Earlier this week an announcement from the Birmingham News Journal said that the NTT Indycar Series and Barber Motorsports Park signed an extension of their agreement through 2023. Today, a Barber spokesperson said the contract runs through 2022.  Barber is a staple on the Indycar calendar. The track is a great setting for a race. It is one of my favorite tracks to go to.

Illinois Opens Tracks With Limited Attendance

The state of Illinois has allowed race tracks to open with fan attendance limited to 20%. I’m not sure of the specifics of Illinois’ phased openings, so I don’t know what this means for Gateway yet. Gateway is another track that may have to make an attendance decision. The best attended non Indianapolis oval could open the first turn grandstand to allow the fans to spread out more.

McLaren Financial Troubles

reports this week say McLaren is facing some financial issues. The company is seeking a loan and legal action to raise 280 million pounds. A buyout and lease back arrangement is a possibility. We will have to wait and see what effect this has on their Indycar program.

A Positive Ending

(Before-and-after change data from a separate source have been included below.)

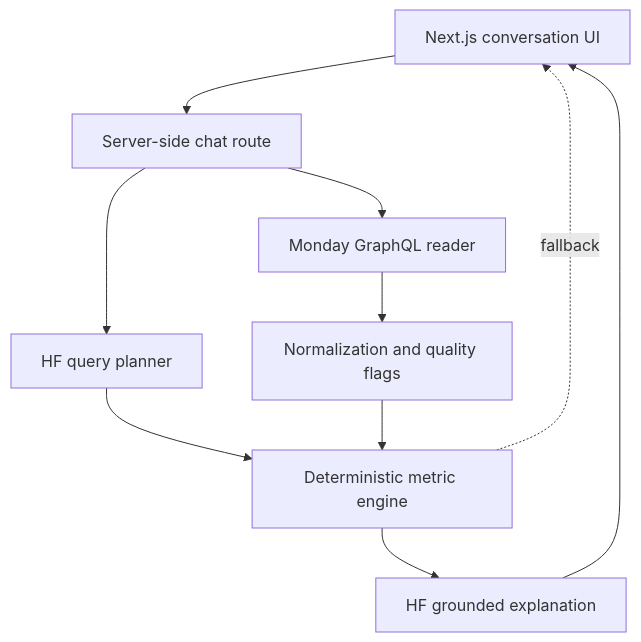
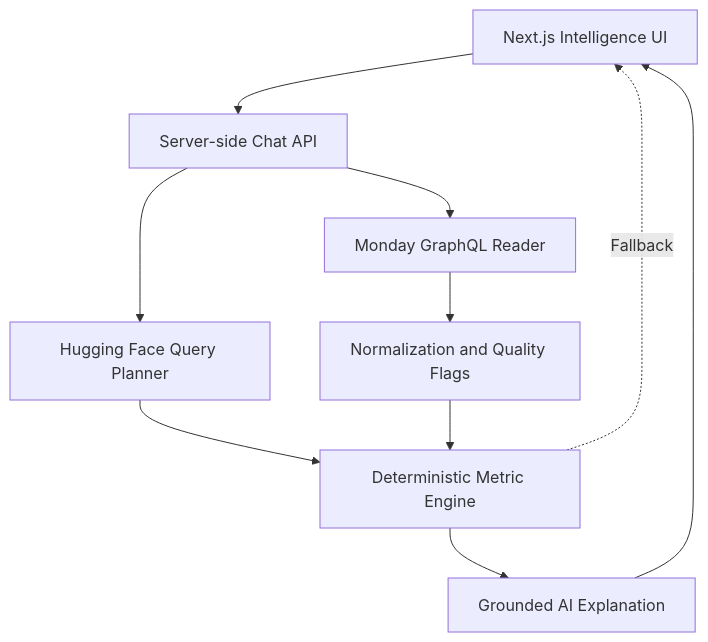
Before and after one commit to madhurmaru/Skylark-BI: the diagram in README.md, drawn with Mermaid. The commit also changed other lines of this file, not shown here.

````diff
--- a/README.md
+++ b/README.md
@@ -19,12 +48,12 @@
 ```mermaid
 flowchart TD
-  UI[Next.js conversation UI] --> API[Server-side chat route]
-  API --> PLAN[HF query planner]
-  API --> MON[Monday GraphQL reader]
-  MON --> NORM[Normalization and quality flags]
-  PLAN --> CALC[Deterministic metric engine]
-  NORM --> CALC
-  CALC --> EXPLAIN[HF grounded explanation]
-  EXPLAIN --> UI
-  CALC -. fallback .-> UI
+    UI["Next.js Intelligence UI"] --> API["Server-side Chat API"]
+    API --> PLAN["Hugging Face Query Planner"]
+    API --> MON["Monday GraphQL Reader"]
+    MON --> NORM["Normalization and Quality Flags"]
+    PLAN --> CALC["Deterministic Metric Engine"]
+    NORM --> CALC
+    CALC --> EXPLAIN["Grounded AI Explanation"]
+    EXPLAIN --> UI
+    CALC -. "Fallback" .-> UI
 ```
````
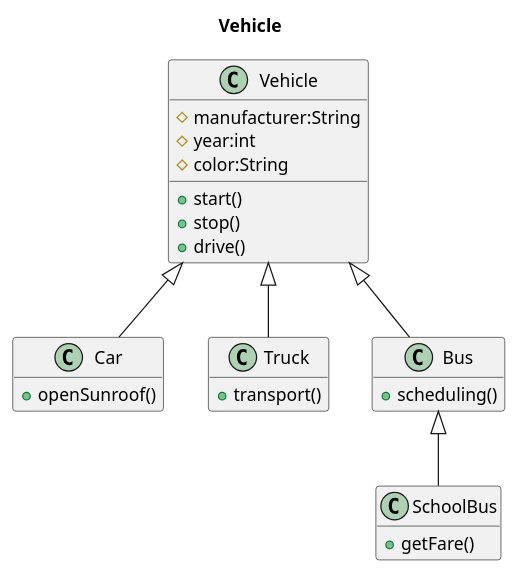
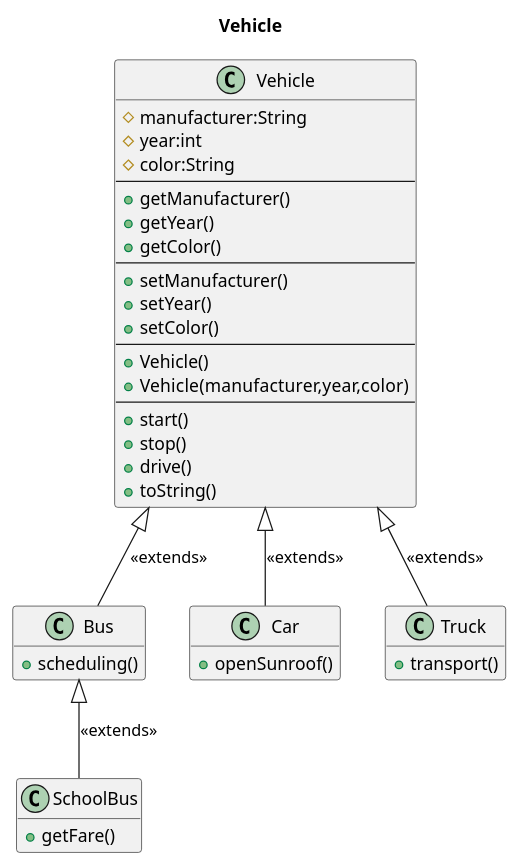
One commit to ipekmelisayilmaz/Object-Oriented-Programming changed the diagram in UMLs/Inheritance.wsd. Above: the diagram before and after it, drawn with PlantUML. The commit also changed 3 other files, not shown here.

```diff
--- a/UMLs/Inheritance.wsd
+++ b/UMLs/Inheritance.wsd
@@ -1,29 +1,47 @@
 @startuml Inheritance
 title Vehicle
-
 class Vehicle{
 #manufacturer:String
 #year:int
 #color:String
+--
++getManufacturer()
++getYear()
++getColor()
+--
++setManufacturer()
++setYear()
++setColor()
+--
++Vehicle()
++Vehicle(manufacturer,year,color)
+--
 +start()
 +stop()
 +drive()
++toString()
 }
 
-class Car extends Vehicle{
+class Car {
 +openSunroof()
 }
 
-class Truck extends Vehicle{
+class Truck {
 +transport()
 }
 
-class Bus extends Vehicle{
+class Bus {
 +scheduling()
 }
 
-class SchoolBus extends Bus{
+class SchoolBus {
  +getFare()
 }
+
+Bus -u-|> Vehicle : <<extends>>
+Truck -u-|> Vehicle : <<extends>>
+Car -u-|> Vehicle : <<extends>>
+SchoolBus -u-|> Bus : <<extends>>
+
 hide empty member
 @enduml 
```
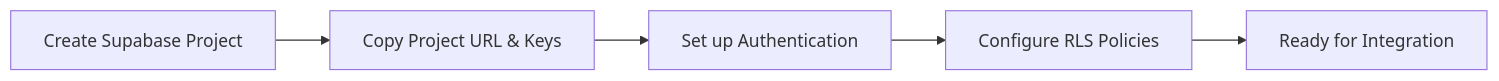
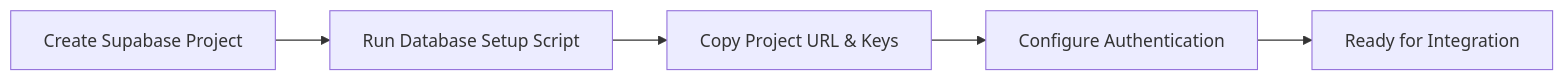
The second of 11 diagrams in README.md (steve-piece/subdomain-isolated-turborepo), drawn with Mermaid before and after one commit. The commit also changed other lines of this file and 3 other files, not shown here.

First line of the commit message:
feat: add complete database setup script and documentation

````diff
--- a/README.md
+++ b/README.md
@@ -85,7 +140,7 @@
 ```mermaid
 flowchart LR
-    A[Create Supabase Project] --> B[Copy Project URL & Keys]
-    B --> C[Set up Authentication]
-    C --> D[Configure RLS Policies]
+    A[Create Supabase Project] --> B[Run Database Setup Script]
+    B --> C[Copy Project URL & Keys]
+    C --> D[Configure Authentication]
     D --> E[Ready for Integration]
 ```
````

Former Indy lights driver Aaron Telitz has signed on full time with AIM Vasser Sullivan’s IMSA GTD program. Telitz replaces Chase Parker, who was let go by the team last week. Telitz is a good driver. He is with a team with an Indycar connection, which I hope will earn him a chance at an Indycar ride someday.

Kody Swanson, USAC midget and Silver Crown driver, tested an Indy Pro 2000 car this week. Swanson is another driver who is long overdue for a shot at Indycar. It would be great if he could get some Road to Indy races in this year.

We are just nine days away from the next Indycar race!